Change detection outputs
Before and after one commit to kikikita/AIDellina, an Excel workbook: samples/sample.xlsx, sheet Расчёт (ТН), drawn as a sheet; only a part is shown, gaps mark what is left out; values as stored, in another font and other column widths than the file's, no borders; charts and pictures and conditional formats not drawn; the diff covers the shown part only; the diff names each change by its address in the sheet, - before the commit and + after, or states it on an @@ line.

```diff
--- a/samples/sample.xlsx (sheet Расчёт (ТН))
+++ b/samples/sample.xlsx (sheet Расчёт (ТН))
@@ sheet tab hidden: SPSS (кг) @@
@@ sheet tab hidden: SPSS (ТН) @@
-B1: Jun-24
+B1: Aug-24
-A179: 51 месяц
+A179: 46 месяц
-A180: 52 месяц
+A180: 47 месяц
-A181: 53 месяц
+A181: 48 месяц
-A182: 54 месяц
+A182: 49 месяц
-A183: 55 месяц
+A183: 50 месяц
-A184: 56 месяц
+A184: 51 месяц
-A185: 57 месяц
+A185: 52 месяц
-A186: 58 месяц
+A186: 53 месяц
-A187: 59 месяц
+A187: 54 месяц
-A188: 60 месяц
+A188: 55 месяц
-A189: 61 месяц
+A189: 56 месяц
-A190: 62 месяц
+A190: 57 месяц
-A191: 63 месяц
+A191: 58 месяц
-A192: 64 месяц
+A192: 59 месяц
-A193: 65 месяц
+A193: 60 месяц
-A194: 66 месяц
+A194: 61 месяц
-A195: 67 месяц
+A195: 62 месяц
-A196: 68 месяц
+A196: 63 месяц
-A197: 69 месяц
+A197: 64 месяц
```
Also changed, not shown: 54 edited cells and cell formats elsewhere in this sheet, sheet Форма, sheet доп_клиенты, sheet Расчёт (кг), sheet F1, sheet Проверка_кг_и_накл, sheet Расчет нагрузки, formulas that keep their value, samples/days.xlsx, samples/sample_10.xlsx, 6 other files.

--

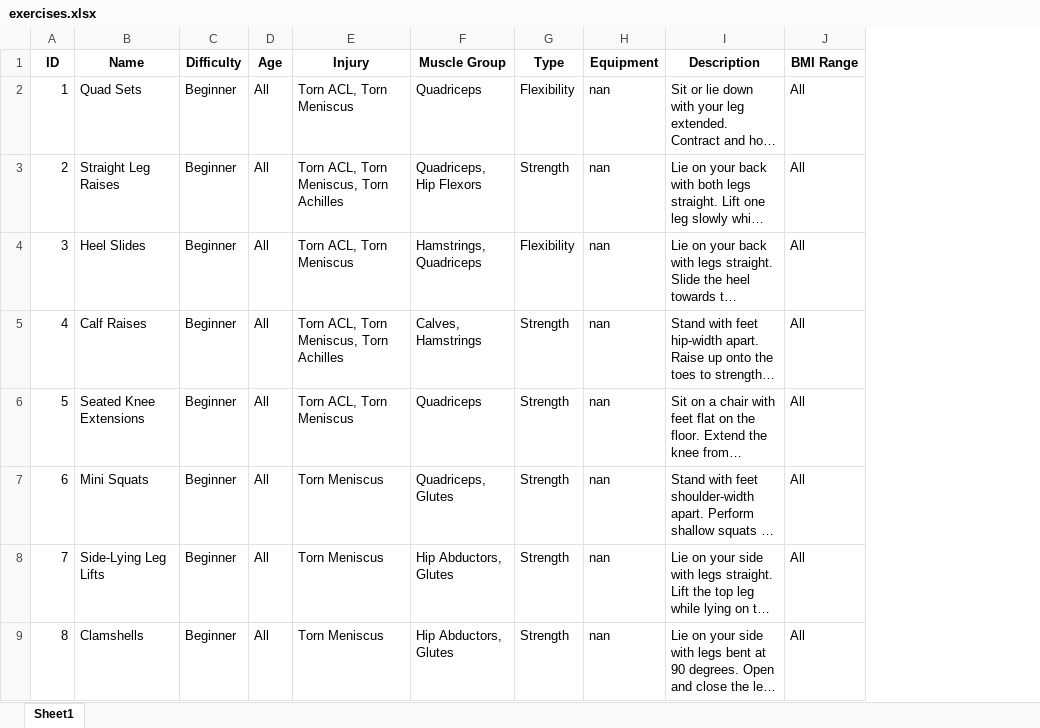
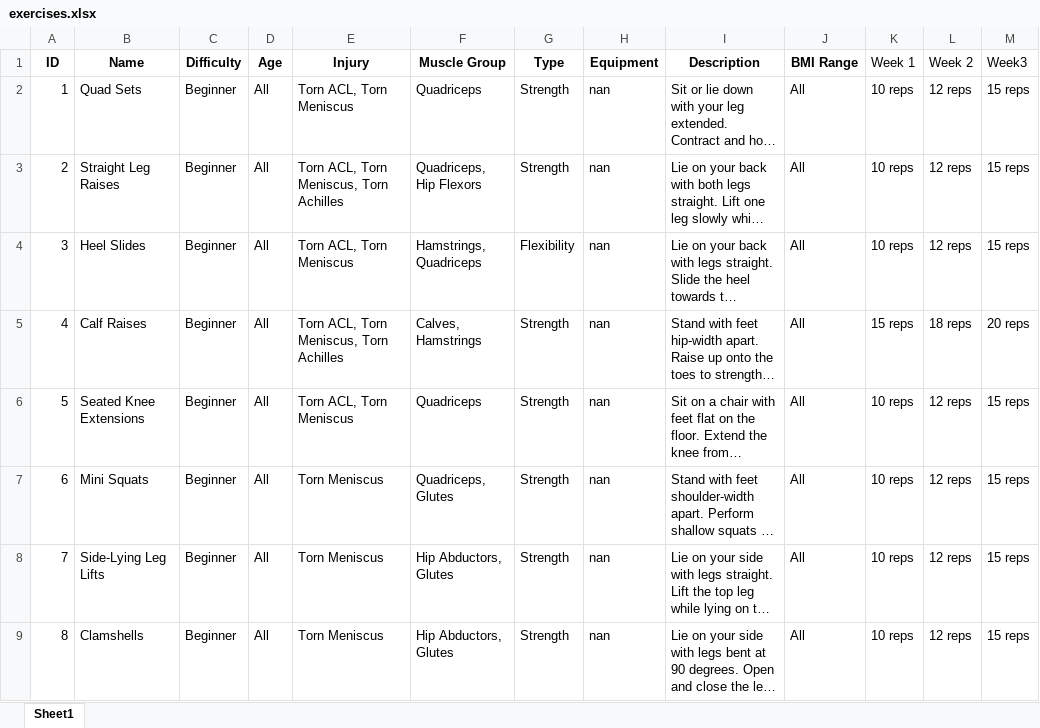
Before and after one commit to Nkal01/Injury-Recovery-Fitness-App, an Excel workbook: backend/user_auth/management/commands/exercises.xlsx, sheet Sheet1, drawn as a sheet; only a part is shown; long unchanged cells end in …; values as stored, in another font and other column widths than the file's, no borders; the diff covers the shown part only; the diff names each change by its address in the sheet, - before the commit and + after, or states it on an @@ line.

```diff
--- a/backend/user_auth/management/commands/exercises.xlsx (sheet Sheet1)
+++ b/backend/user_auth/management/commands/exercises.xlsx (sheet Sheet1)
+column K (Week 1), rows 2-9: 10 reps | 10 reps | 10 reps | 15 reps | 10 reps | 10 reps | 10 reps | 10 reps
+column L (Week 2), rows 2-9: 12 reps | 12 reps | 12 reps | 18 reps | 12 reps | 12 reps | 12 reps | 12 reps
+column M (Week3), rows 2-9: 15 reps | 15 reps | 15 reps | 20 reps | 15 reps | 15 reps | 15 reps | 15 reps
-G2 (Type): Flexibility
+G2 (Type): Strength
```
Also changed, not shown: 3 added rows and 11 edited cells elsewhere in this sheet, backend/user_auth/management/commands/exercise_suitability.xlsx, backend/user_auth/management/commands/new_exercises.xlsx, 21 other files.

[ASSIGNMENT]
Say how many lines in the records contain the string "reps". No other text is needed.

[ANSWER BOX]
3